Gavin Cromwell’s Darver Star was only narrowly denied by top-class mare Honeysuckle on his latest visit to Leopardstown for the Irish Champion Hurdle in February and went on to prove that effort was no fluke by finishing third in the Champion Hurdle at Cheltenham.
The eight-year-old made a fine start to his career over fences at Punchestown in October, but proved no match for the Gordon Elliott-trained Felix Desjy in a Grade Two at the same venue last month.
Darver Star has almost 10 lengths to make up in the Grade One feature on day one of Leopardstown’s Christmas Festival, but Cromwell is optimistic his stable star can close the gap.
He said: “Obviously we’ll have to improve a bit to beat him (Felix Desjy), but we’ve been happy with him since the last day and he’s had his palate cauterised, which we hope might help.
“He seems in good nick at home and I think a bit nicer ground might help him travel a bit better.
“We know he’s run well in Leopardstown before, so we’ll keep our fingers crossed.”
Felix Desjy is unbeaten in two starts over fences and is favourite to complete his hat-trick under Jack Kennedy.
“He has made a bright start over fences and I was very pleased with him when he won a Grade Two at Punchestown last month, beating a good horse in Sizing Pottsie,” Elliott told Betfair.
“He showed at Punchestown that he has relaxed quite a bit since his novice hurdling days, which is a help as now he doesn’t have to make the running.

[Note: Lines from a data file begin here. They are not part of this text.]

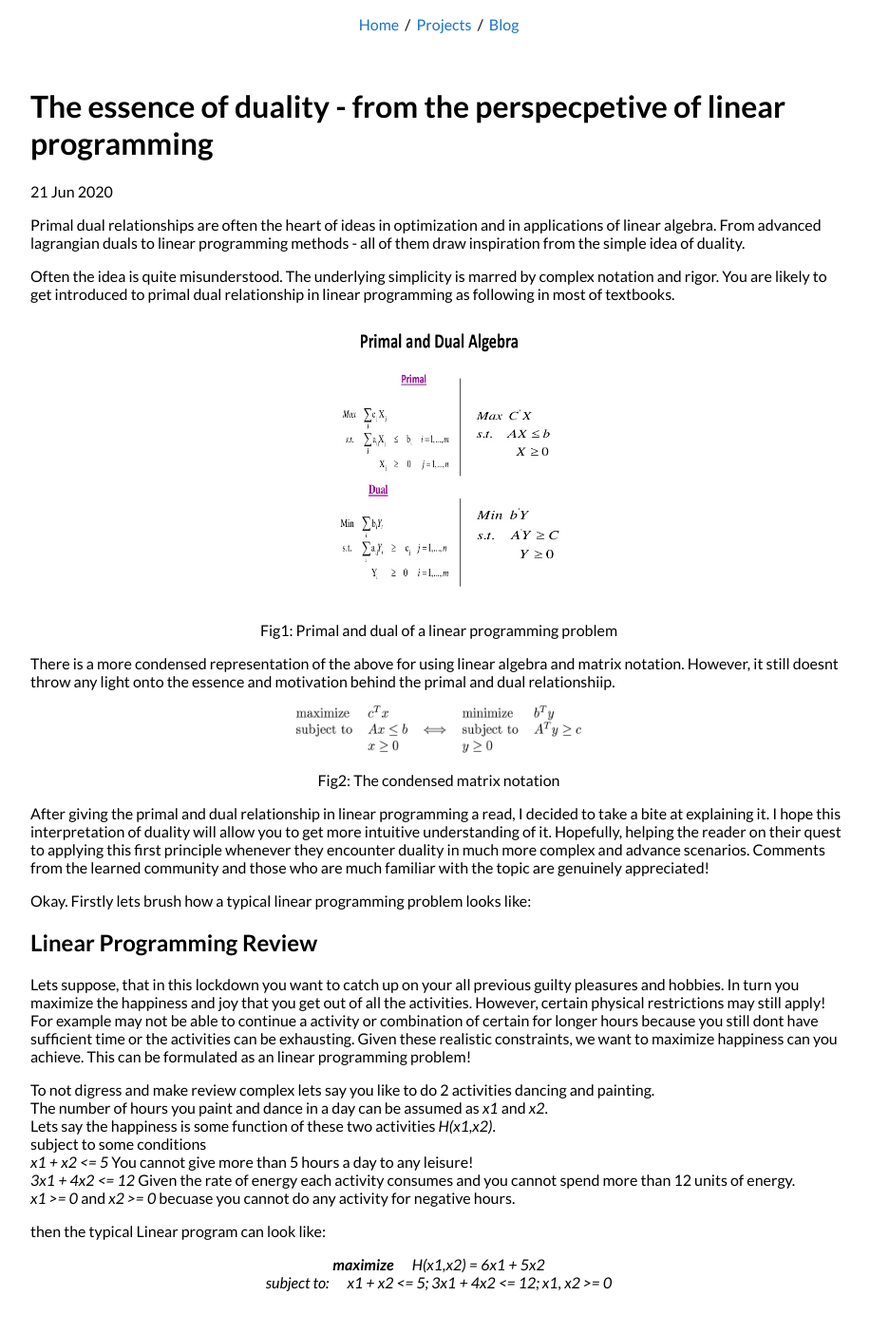
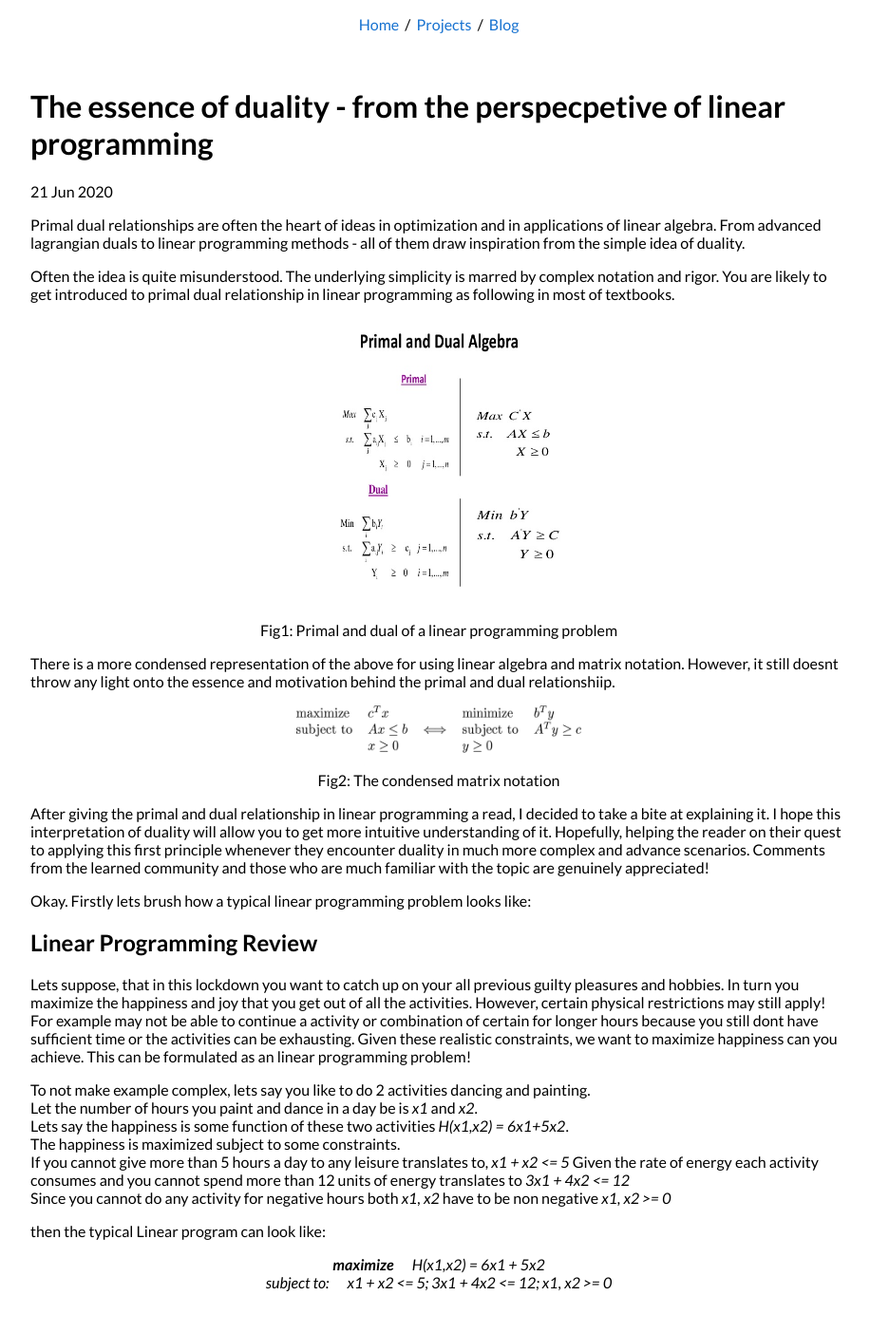
Before and after one commit to Anurag14/anurag14.github.io, a Jekyll site: the page built from _posts/2020-06-21-The-essence-of-duality.md, in a window 1280 px wide. Shown: the whole page at 95% size, without its empty margins (178-1094 px from the left). Built offline with Jekyll 4.4.1, drawn with Linux system fonts in a browser that asks for light colours.

Commit message:
Update 2020-06-21-The-essence-of-duality.md

```diff
--- a/_posts/2020-06-21-The-essence-of-duality.md
+++ b/_posts/2020-06-21-The-essence-of-duality.md
@@ -31,13 +31,13 @@ Okay. Firstly lets brush how a typical linear programming problem looks like:
 
 Lets suppose, that in this lockdown you want to catch up on your all previous guilty pleasures and hobbies. In turn you maximize the happiness and joy that you get out of all the activities. However, certain physical restrictions may still apply! For example may not be able to continue a activity or combination of certain for longer hours because you still dont have sufficient time or the activities can be exhausting. Given these realistic constraints, we want to maximize happiness can you achieve. This can be formulated as an linear programming problem!
 
-To not digress and make review complex lets say you like to do 2 activities dancing and painting.
-The number of hours you paint and dance in a day can be assumed as _x1_ and _x2_.
-Lets say the happiness is some function of these two activities _H(x1,x2)_.
-subject to some conditions
-_x1 + x2 <= 5_ You cannot give more than 5 hours a day to any leisure!
-_3x1 + 4x2 <= 12_ Given the rate of energy each activity consumes and you cannot spend more than 12 units of energy.
-_x1 >= 0_ and _x2 >= 0_ becuase you cannot do any activity for negative hours.
+To not make example complex, lets say you like to do 2 activities dancing and painting.
+Let the number of hours you paint and dance in a day be is _x1_ and _x2_.
+Lets say the happiness is some function of these two activities _H(x1,x2) = 6x1+5x2_.
+The happiness is maximized subject to some constraints.
+If you cannot give more than 5 hours a day to any leisure translates to, _x1 + x2 <= 5_
+Given the rate of energy each activity consumes and you cannot spend more than 12 units of energy translates to _3x1 + 4x2 <= 12_
+Since you cannot do any activity for negative hours both _x1, x2_ have to be non negative  _x1, x2 >= 0_
 
 then the typical Linear program can look like:
 <p align="center">
```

“He’s a very talented horse who won at Grade One level as a novice hurdler and we always hoped he would reach a similar level over fences and his last run would look to give him a good chance here.”
Willie Mullins has saddled five of the last nine winners of the race, with Douvan, Min and Footpad among those on the roll of honour.
This year the champion trainer fires a twin assault, with Blackbow and Franco De Port stepping up in class after winning on their respective debuts over fences at Navan and Thurles.
Assistant trainer Patrick Mullins said: “Blackbow won a Grade Two bumper at Leopardstown a couple of years ago and seems to be a far superior chaser than hurdler.
“His fencing was very slick in Navan. He’s going to have to step up an awful lot to match the likes of Darver Star and Felix Desjy, who have proper Grade One form.
“The same goes for Franco De Port. He disappointed us a bit last season, but it wasn’t an easy season for him after coming from France.
“We think a lot of him, but he’s going to have to step up to show he’s a proper Grade One horse here.”
Henry de Bromhead’s Benruben and Embittered from Joseph O’Brien’s yard complete the line-up.
The main supporting race is the Knight Frank Juvenile Hurdle, in which Elliott’s Zanahiyr is the star attraction.
The Nathaniel gelding was hugely impressive in winning a Grade Three contest at Fairyhouse last month and will be well fancied to give weight and a beating to six rivals at Grade Two level.
“After this horse won at Fairyhouse the plan was to wait for the Dublin Racing Festival, but he is very well in himself and seems to be in great form, so we’ve decided to let him take his chance,” said Elliott.
“You couldn’t really have asked for any more from him at Fairyhouse and if he turns up in that sort of form again he is the one they will all have to beat. He’s exciting and I think the best is yet to come from him. ”
His opponents include Mullins’ Fairyhouse runner-up Saint Sam and his stablemate Ha D’or, who makes his Irish debut after winning a French bumper during the summer.
“We think Saint Sam is a better horse than he showed in Fairyhouse, but he was beaten quite comprehensively by Zanahiyr and we’re just hoping he can show a little bit more,” Patrick Mullins added.
“Ha D’or is a horse we think an awful lot of. He’s not a real juvenile horse – he looks like a horse that will jump a fence in time and he could be a Djakadam-type, maybe.
“It’s hard to place them after they’ve won in France and it’s very hard for him to start off in a Grade Two.
“We’ll find out more about him, but to me he’s a horse for the future.”